Even though lawmakers’ attempts to develop connections between French and English people, nearly one-third of French grown-ups still despise English.
The fact that the English drive mostly on left, are infatuated with the Royal family – and reportedly can’t cook – are some of the French’s pet peeves about them.
The French often despise the fact that English people are overly concerned with tea, believe they are the strongest at almost everything, and smother their food in ketchup.
Research teams surveyed 700 French adults as well as 700 Germans to find out who despises the English much more.
It was discovered that only 15% of Germans felt as strongly as the French.
With this, we can look at some of the reasons why French people do not big fun of English people.
1. Obsession of the royal family
From Prince William’s extramarital incident to rumours of discriminatory practices for Kate Middleton and Meghan Markle, there has been a lot going on.
The British Royal family has become an authentic soap opera for so many, especially among the English.
Tuning in to the Royal family latest update as you watch a new segment of any reality show explains how the British Royal family is constantly under the limelight.
Regardless of whether this focus of attention is in the form of recognition or criticism, the English people’s attention remains fixed.
And for this, the French look down on the British for their ostensibly unhealthy obsession with the royal family in everything they do.
2. Football Hooliganism
Hooliganism is a term that applies to disorganised, combative, and often reckless behaviour by observers at sporting events.
This behaviour has been among the reasons why English people have been despised.
Hooliganism has been almost entirely bounded to football in the United Kingdom.
Public disorder conduct has been prevalent among football fans since before the sport’s inception, but it wasn’t until the 1960s that it was recognised as a serious issue.
Hooliganism became inextricably linked with English football supporters in the 1980s.
This came after a string of major disruptions both domestically and overseas, which resulted in hundreds of fatalities.
Since then, authorities and security services have worked hard to reduce the scope of hooliganism.
3. Food Culture
Whenever it tends to come to the French and their approach to food, the word “enthusiastic” barely scratches the surface.
People in every part of France are proud of their regional specialities and, of course, will gloat about them.
For most French people who aren’t particularly interested in gastronomy, British food seems to have thrown an assumption.
When questioned about the British, it appeared that most French people remembered their first eating experience in Britain, which most likely occurred during a school field trip.
This says a lot about how French people aren’t big fans of British food culture, and thus don’t like them.
4. Obsession with tea
Regardless of whether they drink their tea with milk, sugar, lemon, or just flat, it’s evident that the British enjoy their tea.

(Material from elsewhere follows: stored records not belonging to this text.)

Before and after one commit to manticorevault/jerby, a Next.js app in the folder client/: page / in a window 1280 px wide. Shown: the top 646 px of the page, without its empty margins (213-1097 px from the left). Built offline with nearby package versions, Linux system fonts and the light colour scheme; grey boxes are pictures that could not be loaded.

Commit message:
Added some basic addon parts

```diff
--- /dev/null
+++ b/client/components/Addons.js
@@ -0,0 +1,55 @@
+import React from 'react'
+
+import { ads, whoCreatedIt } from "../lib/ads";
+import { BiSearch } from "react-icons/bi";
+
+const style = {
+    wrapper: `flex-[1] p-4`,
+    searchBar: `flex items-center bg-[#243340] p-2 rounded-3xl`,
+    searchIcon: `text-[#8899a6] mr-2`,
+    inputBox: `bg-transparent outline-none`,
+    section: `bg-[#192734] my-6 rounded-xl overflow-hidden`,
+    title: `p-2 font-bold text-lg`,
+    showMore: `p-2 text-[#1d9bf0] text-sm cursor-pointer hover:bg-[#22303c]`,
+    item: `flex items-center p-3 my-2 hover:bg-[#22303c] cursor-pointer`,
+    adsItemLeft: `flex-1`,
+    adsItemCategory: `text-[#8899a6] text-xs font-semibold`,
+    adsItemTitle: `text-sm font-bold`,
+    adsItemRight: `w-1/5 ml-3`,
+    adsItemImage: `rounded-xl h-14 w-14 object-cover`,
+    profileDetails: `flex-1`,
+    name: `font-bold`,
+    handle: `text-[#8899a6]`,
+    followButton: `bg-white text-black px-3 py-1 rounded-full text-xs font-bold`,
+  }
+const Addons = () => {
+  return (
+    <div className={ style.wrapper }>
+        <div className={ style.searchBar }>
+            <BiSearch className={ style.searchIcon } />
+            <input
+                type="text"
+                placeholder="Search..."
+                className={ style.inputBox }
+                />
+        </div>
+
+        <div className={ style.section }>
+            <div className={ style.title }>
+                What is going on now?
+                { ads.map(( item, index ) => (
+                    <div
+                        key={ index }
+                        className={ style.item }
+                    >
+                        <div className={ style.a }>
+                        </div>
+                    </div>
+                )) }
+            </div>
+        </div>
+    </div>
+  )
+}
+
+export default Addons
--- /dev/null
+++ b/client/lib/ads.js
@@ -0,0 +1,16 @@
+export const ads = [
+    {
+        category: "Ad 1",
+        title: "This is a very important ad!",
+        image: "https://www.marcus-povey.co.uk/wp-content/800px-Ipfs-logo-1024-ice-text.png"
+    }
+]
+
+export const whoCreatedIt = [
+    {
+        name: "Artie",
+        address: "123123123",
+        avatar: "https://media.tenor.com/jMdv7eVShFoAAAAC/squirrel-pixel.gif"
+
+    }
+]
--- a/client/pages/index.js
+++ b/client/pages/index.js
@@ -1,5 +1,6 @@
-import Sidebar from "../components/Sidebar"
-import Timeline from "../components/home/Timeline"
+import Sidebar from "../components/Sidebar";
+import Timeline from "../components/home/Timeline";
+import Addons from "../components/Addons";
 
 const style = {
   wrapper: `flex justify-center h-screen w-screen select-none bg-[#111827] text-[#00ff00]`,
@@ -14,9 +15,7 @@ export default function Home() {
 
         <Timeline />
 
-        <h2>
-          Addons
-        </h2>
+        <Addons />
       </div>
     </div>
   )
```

There’s just something about resolute bitterness that draws people in: the Tea and Infusions Organisation estimates that the British drink 60 billion cups of tea per year.
That equates to more than 900 cups per year for almost any man, woman, and child in the United Kingdom – though we all know someone who consumes far more.
From the modest tea break to the afternoon tea to be relished, tea has already become ingrained in the British culture.
This explains why the French dislike British people because they believe they are overly obsessed with tea for no reason.
In research studies that compare English levels along with all of Europe, France typically performs poorly.
Even though youngsters have broadly had a much better standard of English, it is still safe to assume that most people in France do not have an elevated level of English.
But if there is one country that consistently performs much worse language learning than France, it is the United Kingdom.
The majority of French people complain about their accents.
On the other hand, others reckon the accent sounds pretty good, but it just seems like they can’t understand a word.
This could explain why the French people aren’t big fans of the British.
To be clear, in general, the French are cordial, warm, and accommodating to the many Britons who choose to relocate to France.
However, as we have seen above, there is always some friction among different cultures.